Artists are working tirelessly behind the scenes and around the clock to bring to life their epic stories, ideas and art to the people of Wellington for the NZ Fringe. We go behind the scenes in to the life of Ben Powdrell as he prepares for DILF. His show opens Wednesday 1st and plays until Saturday 4th at BATS Theatre.
Kia ora koutou,
And it’s been a crazy ride getting the show to where it is. Most days this is me at work at Weta Digital, stealing moments to write/re-write script, go over lines and do producer jobs like trying to promote the show.
(BTW - This is the most you’ll ever see inside Weta Digital). I don’t do Sudoku or crosswords - but hopefully all this brain activity will help hold off early on set dementia...time will tell.
Reception desk at work. Nice to see my colleagues getting in to the spirit!
The good thing about doing a largely solo show is the rehearsals can happen anywhere anytime. I’ve been pacing around running lines and blocking in my head like a madman for weeks now. I’m sure for some thespos they can trust their brains to handle lots of script retention - but I’ve punished my brain with lots of varied chemicals over the years - so I can’t trust myself.
Rehearsing at my kids school hall. One of the perks of becoming a school Board of Trustee!

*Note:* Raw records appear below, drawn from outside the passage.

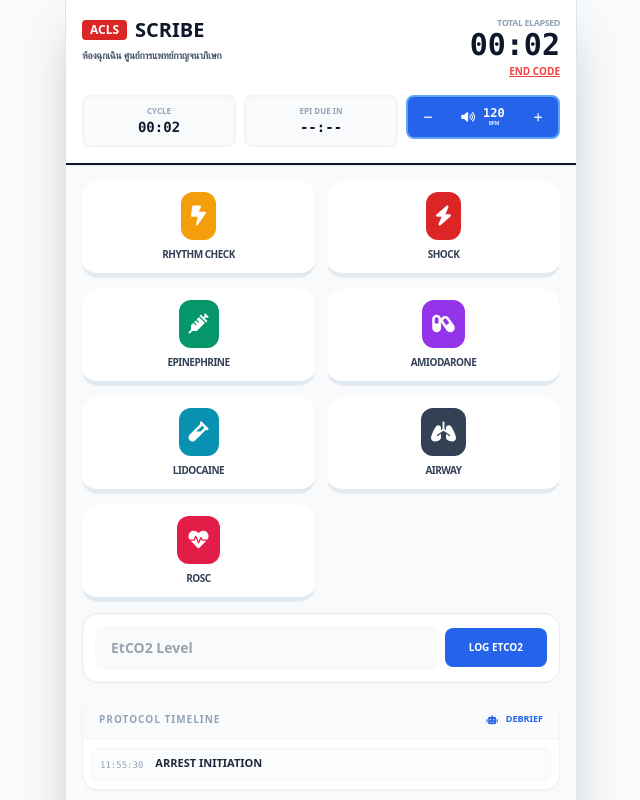
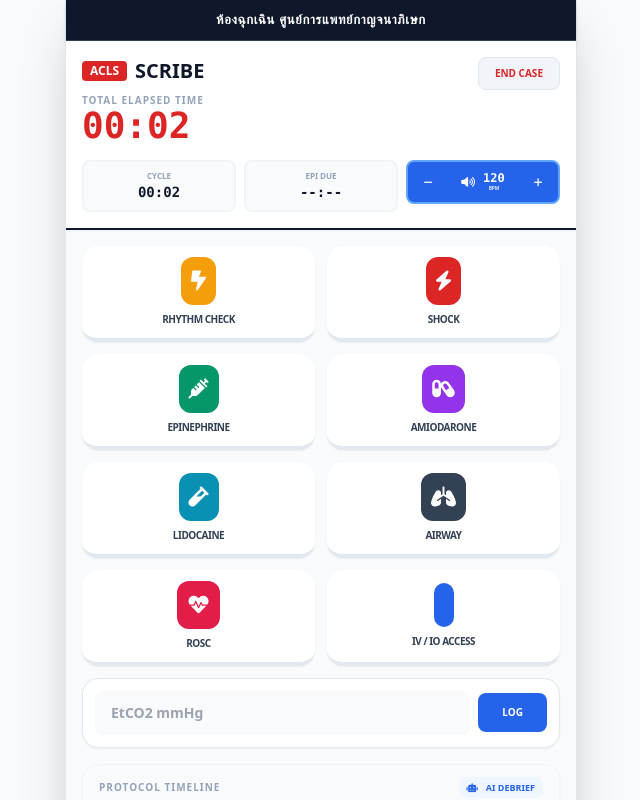
Before and after one commit to title-1k/ACLS-Notator, a React (Vite) app: page / in a window 1280 px wide. Both pictures are taken after a click on the button "START CODE". Shown: the top 800 px of the page, without its empty margins (319-959 px from the left). Built offline with nearby package versions, Linux system fonts and the light colour scheme.

Commit message:
feat: Enhance rhythm check and add hospital banner
Adjusted the automatic rhythm check trigger to occur precisely at 2 minutes. Removed unnecessary logic for shifting the cycle timer on manual rhythm checks. Added a high-visibility hospital banner to the application header.

```diff
--- a/App.tsx
+++ b/App.tsx
@@ -64,10 +64,9 @@ const App: React.FC = () => {
         const currentCycleElapsed = currentTotalElapsed - cycleStartTime;
         setCycleTime(currentCycleElapsed);
 
-        // Auto-trigger Rhythm Check at exactly 2 minutes (120,000 ms)
+        // Auto-trigger Rhythm Check at 2 minutes
         if (currentCycleElapsed >= 120000) {
           setShowRhythmPopover(true);
-          // Start next cycle immediately by shifting the baseline
           setCycleStartTime(prev => prev + 120000);
           if (window.navigator.vibrate) window.navigator.vibrate([200, 100, 200]);
         }
@@ -91,7 +90,6 @@ const App: React.FC = () => {
 
     if (type === ActionType.EPINEPHRINE) setLastEpiTime(timestamp);
     if (type === ActionType.RHYTHM_CHECK) {
-      // Manual log also resets the cycle timer to stay in sync with medical reality
       setCycleStartTime(timestamp);
     }
 
@@ -154,10 +152,17 @@ const App: React.FC = () => {
   };
 
   const epiDue = lastEpiTime !== null && (elapsedTime - lastEpiTime) >= 180000;
-  const cycleDue = cycleTime >= 110000; // Prepare for rhythm check 10s before
+  const cycleDue = cycleTime >= 110000;
 
   return (
     <div className="min-h-screen bg-slate-50 flex flex-col max-w-lg mx-auto shadow-none sm:shadow-2xl border-x border-slate-200">
+      {/* HIGH VISIBILITY HOSPITAL BANNER - ALWAYS VISIBLE AT TOP */}
+      <div className="bg-slate-900 text-white px-4 py-2.5 shadow-md no-print border-b border-slate-700">
+        <p className="text-[13px] font-black uppercase tracking-wider text-center">
+          ห้องฉุกเฉิน ศูนย์การแพทย์กาญจนาภิเษก
+        </p>
+      </div>
+
       <header className="p-4 bg-white border-b-2 border-slate-900 sticky top-0 z-50 shadow-sm no-print">
         <div className="flex justify-between items-start mb-4">
           <div className="flex-1">
@@ -165,19 +170,29 @@ const App: React.FC = () => {
               <span className="bg-red-600 text-white px-2 py-0.5 rounded text-xs">ACLS</span>
               SCRIBE
             </h1>
-            <p className="text-[10px] font-bold text-slate-600 mt-1 uppercase tracking-tight">ห้องฉุกเฉิน ศูนย์การแพทย์กาญจนาภิเษก</p>
+            <div className="mt-2">
+               {arrest.isActive ? (
+                <div className="flex flex-col">
+                  <span className="text-[10px] font-black text-slate-400 uppercase tracking-widest">TOTAL ELAPSED TIME</span>
+                  <span className="text-4xl font-mono font-black text-red-600 leading-none drop-shadow-sm">{formatTime(elapsedTime)}</span>
+                </div>
+              ) : (
+                <div className="flex items-center gap-2 text-slate-400 text-[10px] font-bold uppercase tracking-widest">
+                  <span className="w-2 h-2 rounded-full bg-slate-200"></span>
+                  Ready to record
+                </div>
+              )}
+            </div>
           </div>
 
           <div className="flex flex-col items-end">
-            {arrest.isActive ? (
-              <div className="flex flex-col items-end">
-                <span className="text-[9px] font-black text-slate-400 uppercase tracking-tighter">TOTAL ELAPSED</span>
-                <span className="text-3xl font-mono font-black text-slate-900 leading-none">{formatTime(elapsedTime)}</span>
-                <button onClick={() => setArrest(p => ({...p, isActive: false}))} className="text-[10px] font-black text-red-500 uppercase underline mt-1">End Code</button>
-              </div>
+            {!arrest.isActive ? (
+              <button onClick={startArrest} className="bg-red-600 text-white px-6 py-4 rounded-2xl font-black uppercase text-xs shadow-xl active:scale-95 transition-all">
+                Start Code
+              </button>
             ) : (
-              <button onClick={startArrest} className="bg-red-600 text-white px-6 py-3 rounded-xl font-black uppercase text-xs shadow-lg active:scale-95">
-                Start Code
+              <button onClick={() => setArrest(p => ({...p, isActive: false}))} className="bg-slate-100 text-red-600 px-4 py-2 rounded-lg font-black uppercase text-[10px] active:scale-95 border border-slate-200">
+                End Case
               </button>
             )}
           </div>
@@ -190,7 +205,7 @@ const App: React.FC = () => {
               <p className={`text-sm font-mono font-bold text-center ${cycleDue ? 'text-amber-600 animate-pulse' : 'text-slate-900'}`}>{formatTime(cycleTime)}</p>
             </div>
             <div className={`p-2 rounded-lg border-2 transition-all ${epiDue ? 'bg-green-50 border-green-500' : 'bg-slate-50 border-slate-100'}`}>
-              <p className="text-[8px] font-black text-slate-400 uppercase text-center">Epi Due In</p>
+              <p className="text-[8px] font-black text-slate-400 uppercase text-center">Epi Due</p>
               <p className={`text-sm font-mono font-bold text-center ${epiDue ? 'text-green-600 animate-pulse' : 'text-slate-900'}`}>
                 {lastEpiTime !== null ? formatTime(Math.max(0, 180000 - (elapsedTime - lastEpiTime))) : '--:--'}
               </p>
@@ -207,7 +222,7 @@ const App: React.FC = () => {
             {showRhythmPopover && (
               <div className="absolute top-full left-0 mt-2 z-[60] w-64 bg-white border-2 border-slate-300 rounded-3xl shadow-2xl p-5 animate-in slide-in-from-top duration-150 ring-8 ring-red-500/10">
                 <p className="text-[11px] font-black text-red-600 uppercase mb-4 text-center tracking-widest flex items-center justify-center gap-2">
-                  <i className="fas fa-heart-pulse animate-beat"></i> Rhythm Check Required
+                  <i className="fas fa-heart-pulse animate-beat"></i> Rhythm Check
                 </p>
                 <div className="grid grid-cols-2 gap-3">
                   <button onClick={() => { logEvent(ActionType.RHYTHM_CHECK, 'VF'); setShowRhythmPopover(false); }} className="bg-red-600 text-white text-xs font-black py-4 rounded-2xl shadow-md active:scale-95">VF</button>
@@ -215,20 +230,24 @@ const App: React.FC = () => {
                   <button onClick={() => { logEvent(ActionType.RHYTHM_CHECK, 'PEA'); setShowRhythmPopover(false); }} className="bg-slate-800 text-white text-xs font-black py-4 rounded-2xl shadow-md active:scale-95">PEA</button>
                   <button onClick={() => { logEvent(ActionType.RHYTHM_CHECK, 'Asystole'); setShowRhythmPopover(false); }} className="bg-slate-800 text-white text-xs font-black py-4 rounded-2xl shadow-md active:scale-95">Asystole</button>
                 </div>
-                <button onClick={() => setShowRhythmPopover(false)} className="w-full mt-4 py-2 text-[8px] font-black text-slate-400 uppercase tracking-widest">Close Popover</button>
+                <button onClick={() => setShowRhythmPopover(false)} className="w-full mt-4 py-2 text-[8px] font-black text-slate-400 uppercase tracking-widest">Dismiss</button>
               </div>
             )}
           </div>
           <InterventionButton label="Shock" icon="bolt" color="red" onClick={() => logEvent(ActionType.SHOCK)} disabled={!arrest.isActive} />
           <InterventionButton label="Epinephrine" icon="syringe" color="emerald" onClick={() => logEvent(ActionType.EPINEPHRINE)} disabled={!arrest.isActive} urgent={epiDue} />
           <InterventionButton label="Amiodarone" icon="capsules" color="purple" onClick={() => logEvent(ActionType.AMIODARONE_300)} disabled={!arrest.isActive} />
+
+          {/* LIDOCAINE BUTTON - GUARANTEED PRESENT */}
           <InterventionButton label="Lidocaine" icon="vial" color="cyan" onClick={() => logEvent(ActionType.LIDOCAINE)} disabled={!arrest.isActive} />
+
           <InterventionButton label="Airway" icon="lungs" color="slate" onClick={() => logEvent(ActionType.INTUBATION)} disabled={!arrest.isActive} />
           <InterventionButton label="ROSC" icon="heart-pulse" color="rose" onClick={() => { logEvent(ActionType.ROSC); playROSCAlert(); }} disabled={!arrest.isActive} />
+          <InterventionButton label="IV / IO Access" icon="faucet-drip" color="blue" onClick={() => logEvent(ActionType.IV_IO)} disabled={!arrest.isActive} />
 
-          <div className="col-span-2 bg-white p-3 rounded-2xl border border-slate-200 flex gap-2 items-center">
-            <input type="number" placeholder="EtCO2 Level" value={etco2Input} onChange={e => setEtco2Input(e.target.value)} disabled={!arrest.isActive} className="flex-1 bg-slate-50 border-none rounded-lg px-4 py-3 text-sm font-bold focus:ring-2 focus:ring-blue-500 outline-none" />
-            <button onClick={() => { logEvent(ActionType.ETCO2, `${etco2Input} mmHg`); setEtco2Input(''); }} className="bg-blue-600 text-white px-6 py-3 rounded-lg font-black uppercase text-[10px]">Log EtCO2</button>
+          <div className="col-span-2 bg-white p-3 rounded-2xl border border-slate-200 flex gap-2 items-center shadow-sm">
+            <input type="number" placeholder="EtCO2 mmHg" value={etco2Input} onChange={e => setEtco2Input(e.target.value)} disabled={!arrest.isActive} className="flex-1 bg-slate-50 border-none rounded-lg px-4 py-3 text-sm font-bold focus:ring-2 focus:ring-blue-500 outline-none" />
+            <button onClick={() => { logEvent(ActionType.ETCO2, `${etco2Input} mmHg`); setEtco2Input(''); }} className="bg-blue-600 text-white px-6 py-3 rounded-lg font-black uppercase text-[10px] active:scale-95">Log</button>
           </div>
         </div>
 
@@ -236,9 +255,9 @@ const App: React.FC = () => {
           <div className="px-4 py-3 bg-slate-50 border-b border-slate-100 flex justify-between items-center">
             <span className="text-[10px] font-black text-slate-400 uppercase tracking-widest">Protocol Timeline</span>
             {arrest.events.length > 0 && (
-               <button onClick={handleAIAnalysis} disabled={isAnalyzing} className="text-[9px] font-black text-blue-600 uppercase flex items-center gap-2">
+               <button onClick={handleAIAnalysis} disabled={isAnalyzing} className="text-[9px] font-black text-blue-600 uppercase flex items-center gap-2 px-2 py-1 bg-blue-50 rounded-lg">
                  {isAnalyzing ? <i className="fas fa-spinner fa-spin"></i> : <i className="fas fa-robot"></i>}
-                 Debrief
+                 AI Debrief
                </button>
             )}
           </div>
@@ -246,7 +265,7 @@ const App: React.FC = () => {
             {arrest.events.map(e => (
               <div key={e.id} className="flex gap-3 items-start p-2 rounded-lg bg-slate-50/50 border border-slate-100">
                 <span className="text-[9px] font-mono text-slate-400 mt-0.5">{e.wallTime}</span>
-                <div>
+                <div className="flex-1">
                   <p className="text-[11px] font-black text-slate-800 uppercase leading-none">{e.type}</p>
                   {e.details && <p className="text-[9px] text-slate-500 mt-1 italic">{e.details}</p>}
                 </div>
@@ -254,8 +273,8 @@ const App: React.FC = () => {
             ))}
             {arrest.events.length === 0 && (
               <div className="p-8 text-center text-slate-300">
-                <i className="fas fa-file-medical text-3xl mb-2 opacity-20"></i>
-                <p className="text-[10px] font-bold uppercase tracking-widest">Recording standby...</p>
+                <i className="fas fa-clipboard-check text-3xl mb-2 opacity-20"></i>
+                <p className="text-[10px] font-bold uppercase tracking-widest">No Events Logged</p>
               </div>
             )}
           </div>
@@ -266,13 +285,13 @@ const App: React.FC = () => {
         <div className="fixed inset-0 z-[100] bg-slate-900/90 backdrop-blur-sm flex items-end sm:items-center justify-center p-4 no-print">
           <div className="bg-white w-full max-w-md rounded-t-3xl sm:rounded-3xl p-6 shadow-2xl animate-in slide-in-from-bottom duration-300">
             <div className="flex justify-between items-start mb-6">
-              <h2 className="text-xl font-black text-slate-900">Clinical Case Review</h2>
+              <h2 className="text-xl font-black text-slate-900">Medical Case Review</h2>
               <button onClick={() => setShowAnalysis(false)} className="text-slate-300 text-2xl"><i className="fas fa-times"></i></button>
             </div>
             <div className="max-h-[60vh] overflow-y-auto text-sm leading-relaxed text-slate-700 bg-slate-50 p-5 rounded-2xl border border-slate-100 mb-6 whitespace-pre-wrap font-sans">
               {analysisResult}
             </div>
-            <button onClick={() => window.print()} className="w-full bg-slate-900 text-white py-4 rounded-xl font-black uppercase tracking-widest text-xs flex items-center justify-center gap-3">
+            <button onClick={() => window.print()} className="w-full bg-slate-900 text-white py-4 rounded-xl font-black uppercase tracking-widest text-xs flex items-center justify-center gap-3 active:scale-95 transition-transform">
               <i className="fas fa-print"></i> Print Official Record
             </button>
           </div>
@@ -280,7 +299,7 @@ const App: React.FC = () => {
       )}
 
       <footer className="p-4 bg-slate-100 text-[8px] text-slate-400 text-center border-t border-slate-200 uppercase font-black tracking-widest no-print">
-        ACLS Scribe • For Medical Professionals Only
+        ACLS Scribe • version 1.0.4 • Medical Use Only
       </footer>
     </div>
   );
@@ -290,10 +309,10 @@ const App: React.FC = () => {
     setIsAnalyzing(true);
     try {
       const result = await analyzeArrest(arrest.events);
-      setAnalysisResult(result || "Unable to generate review.");
+      setAnalysisResult(result || "Review generation failed.");
       setShowAnalysis(true);
     } catch (e) {
-      setAnalysisResult("AI service currently unavailable.");
+      setAnalysisResult("AI Analysis currently unavailable.");
       setShowAnalysis(true);
     } finally {
       setIsAnalyzing(false);
@@ -309,7 +328,8 @@ const InterventionButton: React.FC<{ label: string; icon: string; color: string;
     purple: 'bg-purple-600',
     slate: 'bg-slate-700',
     rose: 'bg-rose-600',
-    cyan: 'bg-cyan-600'
+    cyan: 'bg-cyan-600',
+    blue: 'bg-blue-600'
   };
 
   return (
@@ -321,7 +341,7 @@ const InterventionButton: React.FC<{ label: string; icon: string; color: string;
       <div className={`p-2.5 rounded-xl text-white ${colorMap[color] || 'bg-slate-500'}`}>
         <i className={`fas fa-${icon} text-xl`}></i>
       </div>
-      <span className="text-[10px] font-black uppercase text-slate-700 tracking-tighter leading-tight">{label}</span>
+      <span className="text-[10px] font-black uppercase text-slate-700 tracking-tighter leading-tight text-center px-1">{label}</span>
     </button>
   );
 };
```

Thanks to my director/BFF Dean Hewison for all his dramaturg wizardry. The man has an exacting eye for timing and comedy - so I owe him big time for where he has been able to hone my performance. And he’s such a good writer that he’s great at throwing out line suggestions.
Here is Dean deciding if I've been a good actor or a BAD actor and what to use first - the riding crop of the whip. (Hint: I'm always a naughty bad actor that needs to be taught a lesson!)
This is me most nights...
...doing random paint/design jobs on set pieces. I’m no handy-man DIY guy. But painting little bits of set dressing still appeals to my inner caveman and helps me delude myself that I might actually have the necessary skills to survive an apocalyptic event.
Sure, in a zombie apocalypse, I’m on the shitty signage. “Caution - Zombies!!!”
I’m not gonna lie - putting on this show has put me and my whanau under a huge amount of pressure, for a number of reasons.
First there’s the uber personal material I feel compelled to tell the world about. I can’t thank my wife Fran enough for supporting me in telling these stories - considering a LOT of them involve her and are partly HERstory too. Fran has been really strong on pushing me to be sure of my reasons for putting on the show and having that clear in my head before telling the wider community about our private life.
Second - there’s the added pressure that doing the show has put on Fran and my relationship. When I do a show it consumes most of my limited brain space – so Fran struggles with my theatre-zombie headspace. She also finds it ironic that I feel the need to tell the story of how I’ve learnt from my past marital misdemeanors - and in doing so – have to be out away from home for rehearsals and up all night working on it. So I’m not really walking that talk much. So I’m really grateful for Fran’s patience, honesty and support.
One of the reasons I really wanted Fran to be in the show was because I didn’t want to be just another white male comedian on stage telling jokes at the expense of his wife and kids. It’s 2017 and I’d like to think I’ve learnt at least something about feminism. Having Fran part of the storytelling and there with me during the shows adds an authenticity and gravity to the stories, but it’s also helped me avoid a lot of sexist pitfalls. Stuff I’d written just to get a cheap laugh - Fran has pulled me up on. Sometimes I wouldn’t even be aware of how something might be taken as sexist or stereotyping towards women. So the show has benefitted hugely from Fran’s involvement.
I’m a lucky man.